(Beginning of Material provided)

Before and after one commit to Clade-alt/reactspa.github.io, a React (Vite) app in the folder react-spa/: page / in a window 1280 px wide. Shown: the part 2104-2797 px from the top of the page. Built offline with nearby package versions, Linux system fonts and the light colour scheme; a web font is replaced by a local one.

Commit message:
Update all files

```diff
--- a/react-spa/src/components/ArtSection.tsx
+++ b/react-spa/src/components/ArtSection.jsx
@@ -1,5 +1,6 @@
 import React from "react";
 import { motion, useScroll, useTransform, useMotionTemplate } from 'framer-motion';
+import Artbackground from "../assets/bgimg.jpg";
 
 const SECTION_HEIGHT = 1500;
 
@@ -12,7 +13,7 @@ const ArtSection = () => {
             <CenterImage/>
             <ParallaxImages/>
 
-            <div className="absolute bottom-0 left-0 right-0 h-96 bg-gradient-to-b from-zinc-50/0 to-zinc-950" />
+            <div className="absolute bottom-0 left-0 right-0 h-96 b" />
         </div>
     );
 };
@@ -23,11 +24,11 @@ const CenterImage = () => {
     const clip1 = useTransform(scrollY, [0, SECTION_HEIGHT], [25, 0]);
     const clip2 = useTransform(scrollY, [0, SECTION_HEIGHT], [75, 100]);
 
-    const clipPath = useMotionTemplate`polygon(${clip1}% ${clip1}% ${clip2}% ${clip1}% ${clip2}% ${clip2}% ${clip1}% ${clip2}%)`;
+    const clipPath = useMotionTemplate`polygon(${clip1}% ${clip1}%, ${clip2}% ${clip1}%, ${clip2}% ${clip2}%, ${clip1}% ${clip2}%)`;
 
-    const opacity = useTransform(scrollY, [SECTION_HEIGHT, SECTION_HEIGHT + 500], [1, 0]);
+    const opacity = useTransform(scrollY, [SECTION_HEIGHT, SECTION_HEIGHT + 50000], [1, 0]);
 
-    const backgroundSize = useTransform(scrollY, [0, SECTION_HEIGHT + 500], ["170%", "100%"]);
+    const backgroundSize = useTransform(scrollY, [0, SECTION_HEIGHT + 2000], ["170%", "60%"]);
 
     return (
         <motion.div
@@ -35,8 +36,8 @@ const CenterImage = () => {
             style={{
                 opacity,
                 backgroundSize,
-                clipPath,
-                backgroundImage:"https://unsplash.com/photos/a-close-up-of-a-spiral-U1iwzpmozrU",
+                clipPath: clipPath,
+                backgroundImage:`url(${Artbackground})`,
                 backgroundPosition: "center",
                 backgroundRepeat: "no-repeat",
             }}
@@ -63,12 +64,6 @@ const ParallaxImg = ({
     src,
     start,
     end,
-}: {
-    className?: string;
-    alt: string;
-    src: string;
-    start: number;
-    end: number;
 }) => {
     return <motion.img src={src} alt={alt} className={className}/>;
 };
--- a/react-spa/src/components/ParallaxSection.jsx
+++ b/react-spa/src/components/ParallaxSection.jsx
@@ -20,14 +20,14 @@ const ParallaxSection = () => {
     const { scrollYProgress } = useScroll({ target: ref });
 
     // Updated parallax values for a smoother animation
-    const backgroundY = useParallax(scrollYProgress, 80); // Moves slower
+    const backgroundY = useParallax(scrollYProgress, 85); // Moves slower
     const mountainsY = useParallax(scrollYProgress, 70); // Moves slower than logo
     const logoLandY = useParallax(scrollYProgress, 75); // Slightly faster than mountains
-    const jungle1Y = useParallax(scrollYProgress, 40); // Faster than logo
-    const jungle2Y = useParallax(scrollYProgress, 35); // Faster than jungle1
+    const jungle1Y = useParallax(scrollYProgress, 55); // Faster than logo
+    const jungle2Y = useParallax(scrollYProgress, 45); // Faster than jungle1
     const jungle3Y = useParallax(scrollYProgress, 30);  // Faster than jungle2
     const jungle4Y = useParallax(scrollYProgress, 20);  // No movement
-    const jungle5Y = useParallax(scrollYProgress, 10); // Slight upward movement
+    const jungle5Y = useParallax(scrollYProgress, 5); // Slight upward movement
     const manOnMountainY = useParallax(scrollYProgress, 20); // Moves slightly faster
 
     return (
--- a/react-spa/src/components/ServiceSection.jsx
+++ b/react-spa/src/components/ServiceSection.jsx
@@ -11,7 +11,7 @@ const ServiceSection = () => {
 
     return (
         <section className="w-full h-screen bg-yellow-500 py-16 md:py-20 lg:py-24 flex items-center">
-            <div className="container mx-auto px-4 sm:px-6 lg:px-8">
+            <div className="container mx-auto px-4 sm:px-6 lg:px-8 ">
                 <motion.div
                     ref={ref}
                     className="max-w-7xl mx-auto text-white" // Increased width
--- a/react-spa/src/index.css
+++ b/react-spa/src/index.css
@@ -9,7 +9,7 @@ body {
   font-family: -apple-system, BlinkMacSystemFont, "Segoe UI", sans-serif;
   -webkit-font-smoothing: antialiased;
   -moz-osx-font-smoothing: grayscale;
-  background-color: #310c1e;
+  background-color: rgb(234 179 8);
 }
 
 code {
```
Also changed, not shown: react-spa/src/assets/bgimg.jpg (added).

(End of Material provided)

- _Work instructions_
Please set down all of the data above again, matching it exactly.

- _Written response_
Before and after one commit to Clade-alt/reactspa.github.io, a React (Vite) app in the folder react-spa/: page / in a window 1280 px wide. Shown: the part 2104-2797 px from the top of the page. Built offline with nearby package versions, Linux system fonts and the light colour scheme; a web font is replaced by a local one.

Commit message:
Update all files

```diff
--- a/react-spa/src/components/ArtSection.tsx
+++ b/react-spa/src/components/ArtSection.jsx
@@ -1,5 +1,6 @@
 import React from "react";
 import { motion, useScroll, useTransform, useMotionTemplate } from 'framer-motion';
+import Artbackground from "../assets/bgimg.jpg";
 
 const SECTION_HEIGHT = 1500;
 
@@ -12,7 +13,7 @@ const ArtSection = () => {
             <CenterImage/>
             <ParallaxImages/>
 
-            <div className="absolute bottom-0 left-0 right-0 h-96 bg-gradient-to-b from-zinc-50/0 to-zinc-950" />
+            <div className="absolute bottom-0 left-0 right-0 h-96 b" />
         </div>
     );
 };
@@ -23,11 +24,11 @@ const CenterImage = () => {
     const clip1 = useTransform(scrollY, [0, SECTION_HEIGHT], [25, 0]);
     const clip2 = useTransform(scrollY, [0, SECTION_HEIGHT], [75, 100]);
 
-    const clipPath = useMotionTemplate`polygon(${clip1}% ${clip1}% ${clip2}% ${clip1}% ${clip2}% ${clip2}% ${clip1}% ${clip2}%)`;
+    const clipPath = useMotionTemplate`polygon(${clip1}% ${clip1}%, ${clip2}% ${clip1}%, ${clip2}% ${clip2}%, ${clip1}% ${clip2}%)`;
 
-    const opacity = useTransform(scrollY, [SECTION_HEIGHT, SECTION_HEIGHT + 500], [1, 0]);
+    const opacity = useTransform(scrollY, [SECTION_HEIGHT, SECTION_HEIGHT + 50000], [1, 0]);
 
-    const backgroundSize = useTransform(scrollY, [0, SECTION_HEIGHT + 500], ["170%", "100%"]);
+    const backgroundSize = useTransform(scrollY, [0, SECTION_HEIGHT + 2000], ["170%", "60%"]);
 
     return (
         <motion.div
@@ -35,8 +36,8 @@ const CenterImage = () => {
             style={{
                 opacity,
                 backgroundSize,
-                clipPath,
-                backgroundImage:"https://unsplash.com/photos/a-close-up-of-a-spiral-U1iwzpmozrU",
+                clipPath: clipPath,
+                backgroundImage:`url(${Artbackground})`,
                 backgroundPosition: "center",
                 backgroundRepeat: "no-repeat",
             }}
@@ -63,12 +64,6 @@ const ParallaxImg = ({
     src,
     start,
     end,
-}: {
-    className?: string;
-    alt: string;
-    src: string;
-    start: number;
-    end: number;
 }) => {
     return <motion.img src={src} alt={alt} className={className}/>;
 };
--- a/react-spa/src/components/ParallaxSection.jsx
+++ b/react-spa/src/components/ParallaxSection.jsx
@@ -20,14 +20,14 @@ const ParallaxSection = () => {
     const { scrollYProgress } = useScroll({ target: ref });
 
     // Updated parallax values for a smoother animation
-    const backgroundY = useParallax(scrollYProgress, 80); // Moves slower
+    const backgroundY = useParallax(scrollYProgress, 85); // Moves slower
     const mountainsY = useParallax(scrollYProgress, 70); // Moves slower than logo
     const logoLandY = useParallax(scrollYProgress, 75); // Slightly faster than mountains
-    const jungle1Y = useParallax(scrollYProgress, 40); // Faster than logo
-    const jungle2Y = useParallax(scrollYProgress, 35); // Faster than jungle1
+    const jungle1Y = useParallax(scrollYProgress, 55); // Faster than logo
+    const jungle2Y = useParallax(scrollYProgress, 45); // Faster than jungle1
     const jungle3Y = useParallax(scrollYProgress, 30);  // Faster than jungle2
     const jungle4Y = useParallax(scrollYProgress, 20);  // No movement
-    const jungle5Y = useParallax(scrollYProgress, 10); // Slight upward movement
+    const jungle5Y = useParallax(scrollYProgress, 5); // Slight upward movement
     const manOnMountainY = useParallax(scrollYProgress, 20); // Moves slightly faster
 
     return (
--- a/react-spa/src/components/ServiceSection.jsx
+++ b/react-spa/src/components/ServiceSection.jsx
@@ -11,7 +11,7 @@ const ServiceSection = () => {
 
     return (
         <section className="w-full h-screen bg-yellow-500 py-16 md:py-20 lg:py-24 flex items-center">
-            <div className="container mx-auto px-4 sm:px-6 lg:px-8">
+            <div className="container mx-auto px-4 sm:px-6 lg:px-8 ">
                 <motion.div
                     ref={ref}
                     className="max-w-7xl mx-auto text-white" // Increased width
--- a/react-spa/src/index.css
+++ b/react-spa/src/index.css
@@ -9,7 +9,7 @@ body {
   font-family: -apple-system, BlinkMacSystemFont, "Segoe UI", sans-serif;
   -webkit-font-smoothing: antialiased;
   -moz-osx-font-smoothing: grayscale;
-  background-color: #310c1e;
+  background-color: rgb(234 179 8);
 }
 
 code {
```
Also changed, not shown: react-spa/src/assets/bgimg.jpg (added).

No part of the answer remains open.